Give back each line of the listing below that contains the string "custom".

● DATA SECTION
--- START ---
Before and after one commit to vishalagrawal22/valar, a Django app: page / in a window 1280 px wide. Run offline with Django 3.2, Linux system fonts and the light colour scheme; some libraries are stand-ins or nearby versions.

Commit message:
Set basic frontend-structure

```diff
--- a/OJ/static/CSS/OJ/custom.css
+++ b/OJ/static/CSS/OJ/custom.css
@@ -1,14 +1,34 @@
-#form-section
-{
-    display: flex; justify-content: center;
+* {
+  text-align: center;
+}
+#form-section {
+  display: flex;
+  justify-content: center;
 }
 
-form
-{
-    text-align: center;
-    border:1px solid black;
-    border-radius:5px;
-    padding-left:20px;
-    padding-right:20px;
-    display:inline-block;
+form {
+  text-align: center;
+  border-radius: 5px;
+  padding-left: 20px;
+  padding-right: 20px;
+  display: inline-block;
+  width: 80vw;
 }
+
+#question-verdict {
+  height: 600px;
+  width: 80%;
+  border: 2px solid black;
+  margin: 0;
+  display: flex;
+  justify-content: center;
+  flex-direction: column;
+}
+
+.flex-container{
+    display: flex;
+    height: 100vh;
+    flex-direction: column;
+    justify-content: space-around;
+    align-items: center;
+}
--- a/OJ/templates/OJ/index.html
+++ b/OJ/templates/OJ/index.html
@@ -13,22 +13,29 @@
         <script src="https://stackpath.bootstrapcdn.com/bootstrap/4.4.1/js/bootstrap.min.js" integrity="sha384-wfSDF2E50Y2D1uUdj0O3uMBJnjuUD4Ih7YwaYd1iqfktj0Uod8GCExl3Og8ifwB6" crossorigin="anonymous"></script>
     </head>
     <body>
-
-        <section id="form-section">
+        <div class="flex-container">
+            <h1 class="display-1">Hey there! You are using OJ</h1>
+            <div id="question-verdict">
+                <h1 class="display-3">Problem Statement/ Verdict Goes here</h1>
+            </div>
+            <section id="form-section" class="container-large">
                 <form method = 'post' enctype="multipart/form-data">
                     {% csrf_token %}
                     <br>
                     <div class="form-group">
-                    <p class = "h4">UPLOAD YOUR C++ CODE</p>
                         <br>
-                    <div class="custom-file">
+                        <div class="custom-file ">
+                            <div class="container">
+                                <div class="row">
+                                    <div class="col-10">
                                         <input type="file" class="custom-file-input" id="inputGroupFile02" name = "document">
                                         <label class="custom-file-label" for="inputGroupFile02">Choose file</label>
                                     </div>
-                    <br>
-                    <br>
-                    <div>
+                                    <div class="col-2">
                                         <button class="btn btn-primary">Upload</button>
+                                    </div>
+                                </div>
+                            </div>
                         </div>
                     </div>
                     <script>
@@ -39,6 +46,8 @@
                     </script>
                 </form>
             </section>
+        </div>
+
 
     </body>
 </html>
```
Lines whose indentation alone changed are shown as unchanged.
--- END ---
● ANSWER TO THIS EXERCISE
--- a/OJ/static/CSS/OJ/custom.css
+++ b/OJ/static/CSS/OJ/custom.css
-                    <div class="custom-file">
+                        <div class="custom-file ">
                                         <input type="file" class="custom-file-input" id="inputGroupFile02" name = "document">
                                         <label class="custom-file-label" for="inputGroupFile02">Choose file</label>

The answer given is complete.